The FTSE 100 ended its final session of 2008 with a gain of almost 1 per cent, climbing 41.49 points to 4,434.17 yesterday.
Volumes dwindled, with just 242 million shares changing hands during the reduced session before the new year. The benchmark has lost almost 31 per cent of its value over the past 12 months, the biggest loss since it was first constituted in the 1980s
The FTSE 250, on the other hand, ended in the red yesterday, losing 90.31 points to 6,360.85.
Weaker commodities prices – oil slipped back below $39 per barrel as demand concerns overshadowed the unrest in Gaza – prompted a round of profit-taking in the mining sector.
Vedanta Resources, down 7.21 per cent, or 47.5p, at 611.5p, was the hardest hit among the blue chips.
Eurasian Natural Resources Corporation, which had spent the previous two sessions at the top end of the FTSE 100 leader board, was lodged near the bottom of the index, nursing a loss of 2.73 per cent, or 9.25p, at 330p.
Randgold Resources – the best performing stock on the index this year – also succumbed as investors moved to bank recent gains.

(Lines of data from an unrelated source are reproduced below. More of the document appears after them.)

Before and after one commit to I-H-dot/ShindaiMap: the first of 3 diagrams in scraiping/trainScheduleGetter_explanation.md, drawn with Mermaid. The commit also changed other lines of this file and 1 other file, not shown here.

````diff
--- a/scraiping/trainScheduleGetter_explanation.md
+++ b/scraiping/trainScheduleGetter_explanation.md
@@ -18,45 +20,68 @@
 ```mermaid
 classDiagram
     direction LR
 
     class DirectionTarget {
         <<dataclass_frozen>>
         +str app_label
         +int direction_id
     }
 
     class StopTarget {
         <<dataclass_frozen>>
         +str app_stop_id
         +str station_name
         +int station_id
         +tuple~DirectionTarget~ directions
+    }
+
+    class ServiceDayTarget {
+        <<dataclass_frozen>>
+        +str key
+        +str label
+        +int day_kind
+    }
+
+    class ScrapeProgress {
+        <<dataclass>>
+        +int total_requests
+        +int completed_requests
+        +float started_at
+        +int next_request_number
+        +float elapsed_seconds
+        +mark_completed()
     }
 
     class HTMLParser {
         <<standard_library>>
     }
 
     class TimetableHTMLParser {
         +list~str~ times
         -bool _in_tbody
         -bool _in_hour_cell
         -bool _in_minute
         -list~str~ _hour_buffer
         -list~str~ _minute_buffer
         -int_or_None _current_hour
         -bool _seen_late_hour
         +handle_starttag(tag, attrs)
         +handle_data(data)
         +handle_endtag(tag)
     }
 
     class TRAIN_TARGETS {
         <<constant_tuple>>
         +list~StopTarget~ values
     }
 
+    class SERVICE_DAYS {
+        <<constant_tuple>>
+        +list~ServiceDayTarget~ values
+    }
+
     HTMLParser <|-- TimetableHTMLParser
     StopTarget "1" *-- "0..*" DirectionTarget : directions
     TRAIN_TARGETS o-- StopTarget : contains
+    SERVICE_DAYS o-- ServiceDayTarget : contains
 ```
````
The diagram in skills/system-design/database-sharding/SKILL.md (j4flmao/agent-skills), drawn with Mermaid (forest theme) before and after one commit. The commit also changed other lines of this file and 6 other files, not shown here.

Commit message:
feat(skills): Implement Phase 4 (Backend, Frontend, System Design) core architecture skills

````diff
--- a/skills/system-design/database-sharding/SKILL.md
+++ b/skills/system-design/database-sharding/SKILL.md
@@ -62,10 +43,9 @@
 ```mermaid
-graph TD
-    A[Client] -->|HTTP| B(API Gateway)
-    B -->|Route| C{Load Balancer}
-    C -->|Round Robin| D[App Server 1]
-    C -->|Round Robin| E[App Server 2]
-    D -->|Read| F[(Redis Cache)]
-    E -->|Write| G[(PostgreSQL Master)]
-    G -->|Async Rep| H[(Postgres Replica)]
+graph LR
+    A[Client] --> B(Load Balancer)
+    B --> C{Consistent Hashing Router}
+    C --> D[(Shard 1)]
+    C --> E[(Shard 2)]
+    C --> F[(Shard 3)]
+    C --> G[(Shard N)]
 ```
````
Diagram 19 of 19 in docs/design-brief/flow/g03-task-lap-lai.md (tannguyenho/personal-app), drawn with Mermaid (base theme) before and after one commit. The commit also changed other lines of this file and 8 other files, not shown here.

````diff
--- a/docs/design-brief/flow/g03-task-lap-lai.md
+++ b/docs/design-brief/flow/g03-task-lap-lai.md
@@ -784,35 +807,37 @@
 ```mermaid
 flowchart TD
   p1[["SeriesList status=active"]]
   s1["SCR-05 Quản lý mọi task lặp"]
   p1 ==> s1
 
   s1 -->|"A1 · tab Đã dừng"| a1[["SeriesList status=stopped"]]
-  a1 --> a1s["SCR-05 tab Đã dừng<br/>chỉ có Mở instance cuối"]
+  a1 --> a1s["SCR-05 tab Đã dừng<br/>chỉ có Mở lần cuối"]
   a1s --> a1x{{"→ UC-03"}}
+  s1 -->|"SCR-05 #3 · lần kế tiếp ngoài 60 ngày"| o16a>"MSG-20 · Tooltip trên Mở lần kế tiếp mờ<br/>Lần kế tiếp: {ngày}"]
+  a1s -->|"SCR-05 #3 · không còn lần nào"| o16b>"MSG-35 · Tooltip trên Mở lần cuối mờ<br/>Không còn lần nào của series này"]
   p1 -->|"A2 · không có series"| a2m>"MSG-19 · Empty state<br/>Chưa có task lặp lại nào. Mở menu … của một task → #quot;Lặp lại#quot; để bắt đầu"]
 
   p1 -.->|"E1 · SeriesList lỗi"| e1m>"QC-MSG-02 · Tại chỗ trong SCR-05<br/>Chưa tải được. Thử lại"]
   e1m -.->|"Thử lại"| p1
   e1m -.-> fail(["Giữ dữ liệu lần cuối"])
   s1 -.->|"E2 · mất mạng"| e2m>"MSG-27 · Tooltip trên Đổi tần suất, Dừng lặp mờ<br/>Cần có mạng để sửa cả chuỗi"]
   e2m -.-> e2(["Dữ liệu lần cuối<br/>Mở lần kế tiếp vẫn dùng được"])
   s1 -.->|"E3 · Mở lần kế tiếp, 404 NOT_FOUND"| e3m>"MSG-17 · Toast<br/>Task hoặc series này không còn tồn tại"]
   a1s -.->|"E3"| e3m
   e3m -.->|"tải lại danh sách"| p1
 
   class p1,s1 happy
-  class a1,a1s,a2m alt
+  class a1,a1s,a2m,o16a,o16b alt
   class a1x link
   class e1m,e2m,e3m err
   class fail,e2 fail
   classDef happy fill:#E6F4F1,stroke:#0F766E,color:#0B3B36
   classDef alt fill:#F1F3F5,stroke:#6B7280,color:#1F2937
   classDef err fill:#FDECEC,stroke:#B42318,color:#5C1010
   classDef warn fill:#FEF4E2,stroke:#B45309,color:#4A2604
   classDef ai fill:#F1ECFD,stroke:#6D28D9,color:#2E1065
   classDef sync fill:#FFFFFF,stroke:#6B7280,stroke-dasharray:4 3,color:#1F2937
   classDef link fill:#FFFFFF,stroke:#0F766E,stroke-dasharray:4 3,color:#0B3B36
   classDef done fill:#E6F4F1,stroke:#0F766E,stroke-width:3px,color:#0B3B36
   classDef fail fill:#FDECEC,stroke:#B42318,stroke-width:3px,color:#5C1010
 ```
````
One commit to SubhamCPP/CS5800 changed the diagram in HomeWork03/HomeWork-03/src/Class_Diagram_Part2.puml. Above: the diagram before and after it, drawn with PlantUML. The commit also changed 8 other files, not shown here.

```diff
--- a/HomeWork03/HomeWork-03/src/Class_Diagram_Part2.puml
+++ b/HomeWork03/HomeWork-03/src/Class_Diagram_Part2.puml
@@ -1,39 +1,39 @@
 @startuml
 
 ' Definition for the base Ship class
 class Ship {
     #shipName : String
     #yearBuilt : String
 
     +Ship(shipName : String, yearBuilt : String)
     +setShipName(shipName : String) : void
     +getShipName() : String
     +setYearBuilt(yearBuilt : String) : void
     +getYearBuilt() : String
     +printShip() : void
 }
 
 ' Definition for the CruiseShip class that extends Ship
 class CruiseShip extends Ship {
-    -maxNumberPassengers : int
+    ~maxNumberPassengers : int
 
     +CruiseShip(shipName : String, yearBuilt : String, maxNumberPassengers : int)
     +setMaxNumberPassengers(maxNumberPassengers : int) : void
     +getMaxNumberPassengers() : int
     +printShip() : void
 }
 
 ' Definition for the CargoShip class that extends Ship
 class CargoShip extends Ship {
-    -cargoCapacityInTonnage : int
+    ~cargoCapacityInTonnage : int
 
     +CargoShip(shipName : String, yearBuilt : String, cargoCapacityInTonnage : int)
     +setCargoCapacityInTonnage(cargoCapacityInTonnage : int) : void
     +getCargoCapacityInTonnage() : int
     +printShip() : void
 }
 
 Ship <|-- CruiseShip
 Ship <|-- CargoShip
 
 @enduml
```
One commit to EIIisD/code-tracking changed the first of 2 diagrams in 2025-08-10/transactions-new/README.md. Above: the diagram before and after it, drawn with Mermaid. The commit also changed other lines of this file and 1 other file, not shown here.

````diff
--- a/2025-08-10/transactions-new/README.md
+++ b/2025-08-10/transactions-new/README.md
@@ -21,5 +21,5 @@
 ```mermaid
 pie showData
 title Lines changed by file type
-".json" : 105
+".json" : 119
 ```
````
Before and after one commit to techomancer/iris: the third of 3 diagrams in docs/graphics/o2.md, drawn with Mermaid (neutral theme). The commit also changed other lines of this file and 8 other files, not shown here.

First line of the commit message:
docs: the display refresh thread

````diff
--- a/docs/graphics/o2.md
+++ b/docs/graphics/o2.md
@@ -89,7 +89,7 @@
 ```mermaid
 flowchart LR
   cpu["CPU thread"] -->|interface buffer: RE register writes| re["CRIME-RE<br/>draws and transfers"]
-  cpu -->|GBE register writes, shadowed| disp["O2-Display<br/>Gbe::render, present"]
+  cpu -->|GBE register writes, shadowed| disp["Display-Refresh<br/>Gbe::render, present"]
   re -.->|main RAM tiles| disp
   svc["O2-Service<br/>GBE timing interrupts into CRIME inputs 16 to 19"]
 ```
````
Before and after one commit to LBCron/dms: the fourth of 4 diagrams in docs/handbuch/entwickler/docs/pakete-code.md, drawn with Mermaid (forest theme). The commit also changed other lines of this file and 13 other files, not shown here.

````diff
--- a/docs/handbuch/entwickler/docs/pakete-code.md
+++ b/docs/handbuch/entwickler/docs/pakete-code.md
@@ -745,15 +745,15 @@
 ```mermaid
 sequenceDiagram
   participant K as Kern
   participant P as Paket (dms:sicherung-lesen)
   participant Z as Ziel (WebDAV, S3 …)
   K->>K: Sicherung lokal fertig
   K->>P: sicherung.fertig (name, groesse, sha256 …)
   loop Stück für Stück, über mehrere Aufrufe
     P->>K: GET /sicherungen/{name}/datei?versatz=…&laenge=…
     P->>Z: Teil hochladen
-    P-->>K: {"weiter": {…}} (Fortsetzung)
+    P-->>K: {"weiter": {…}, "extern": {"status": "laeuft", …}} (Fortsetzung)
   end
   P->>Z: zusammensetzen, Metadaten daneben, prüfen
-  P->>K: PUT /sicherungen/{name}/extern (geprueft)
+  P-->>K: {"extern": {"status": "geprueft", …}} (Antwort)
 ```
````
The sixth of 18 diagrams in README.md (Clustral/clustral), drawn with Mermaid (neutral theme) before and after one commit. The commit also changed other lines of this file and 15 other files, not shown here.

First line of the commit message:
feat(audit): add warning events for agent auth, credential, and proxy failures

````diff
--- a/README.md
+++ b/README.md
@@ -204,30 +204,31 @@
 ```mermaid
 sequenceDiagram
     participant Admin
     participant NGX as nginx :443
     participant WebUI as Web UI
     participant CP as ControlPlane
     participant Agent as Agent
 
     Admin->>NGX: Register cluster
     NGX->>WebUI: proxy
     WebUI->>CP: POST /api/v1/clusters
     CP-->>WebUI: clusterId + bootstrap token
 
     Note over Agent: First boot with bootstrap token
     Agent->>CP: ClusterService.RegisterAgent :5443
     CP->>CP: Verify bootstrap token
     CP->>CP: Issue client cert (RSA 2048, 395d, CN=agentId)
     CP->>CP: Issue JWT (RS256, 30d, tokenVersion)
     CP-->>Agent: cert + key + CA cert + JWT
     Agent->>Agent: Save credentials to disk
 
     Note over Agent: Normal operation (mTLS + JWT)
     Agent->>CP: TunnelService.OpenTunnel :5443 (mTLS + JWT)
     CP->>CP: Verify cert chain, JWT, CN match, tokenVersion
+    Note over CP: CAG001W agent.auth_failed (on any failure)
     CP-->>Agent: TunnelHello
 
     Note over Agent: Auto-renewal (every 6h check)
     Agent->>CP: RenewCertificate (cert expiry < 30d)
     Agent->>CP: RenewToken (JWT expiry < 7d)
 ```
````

It closed down 1.47 per cent, or 44p, at 2,948p.
Rio Tinto bucked the trend, however, gaining 2.9 per cent, or 42p, to 1,490p. The miner rebounded as concern about its interests in Guinea subsided.
Elsewhere, FirstGroup swung to the top of the index, gaining 4.96 per cent, or 20.5p, to 434p, as transport groups celebrated the oil price weakness.
Bargain hunters pushed up a number of stocks, including Standard Chartered, which supplemented earlier gains to climb to 875p, up 4.92 per cent or 41p. Investors also moved in to capitalise on recent losses in 3i, the private equity group that closed at 272p, up 3.03 per cent or 8p, and Royal Bank of Scotland, which was up 2.49 per cent, or 1.2p, at 49.4p.
On the second tier, Aberdeen Asset Management surged to 119.5p, up 14.63 per cent, or 15.25p, after the company said it will acquire Credit Suisse's fund management arm in an all-share deal value at around £250m.
The deal, which will boost Aber-deen's funds under management to around £150bn, was welcomed by the market, with one analyst calling it "transformational".
"This is set to give the group inc-reased scale in its current markets and will be earnings-enhancing as soon as it is completed," the analyst added.
Imperial Energy continued to charge ahead, gaining 3.49 per cent, or 42p, to 1,247p, after India's ONGC Videsh confirmed receipt of valid acceptances representing almost 97 per cent of Imperial shareholders in support of its 1,250p-per-share offer.
In the housing sector, Bovis Homes overcame a downward trend, gaining 5.19 per cent, or 19.75p, to 400.25p after Cazenove switched its stance on the stock to "in-line" from "underperform", citing the recent successful arrangement of new banking facilities.
"The new facilities take away any going concern risk that may have been raised by the auditors when signing the 2008 financial accounts," the broker said. "With the new facilities now maturing in 2011, the management can focus on running the business for the long term rather than the short term. In our view, this is positive for both the stock and [the] sector, especially for those companies that are currently renegotiating their existing banking facilities and covenants."
Cazenove added that if the banks involved in the Bovis deal, including HSBC, RBS and Barclays, still had housebuilders in their highest risk categories, the agreement may not have come about this year.
"They would have waited to finalise [the deal] until they had evidence of how well or badly the early spring selling season had started."
Among smaller companies, Oilexco slumped to 20p, down 60 per cent or 30p, after the company said that its Oilexco North Sea subsidiary intends to file for administration "as soon as reasonably possible but likely to be early as next week". It added: "Oilexco Incor-porated is considering its options in light of this development but at this time remains solvent and committed to the strategic review that was pre-viously announced [on 17 December]."
Blue Oar was down 5.26 per cent, or 0.5p, at 9p after it said that Evolve Capital, whose hostile offer for the group was declared unconditional this week, had invited proposals for a management buyout of the company's stockbroking arm.
Besides stockbroking, Blue Oar incorporates Blue Oar Asset Management, the Astaire international trading business, the Rowan Darlington wealth management division and Inteq, the Australian investment boutique.
In other news, Gavin Casey, who took over as Blue Oar's chairman just before Evolve mounted its offer, has resigned with immediate effect. Mr Casey, a former London Stock Exchange chairman, does not plan to accept the bid and is planning to sell his shares in the open market.Reuse content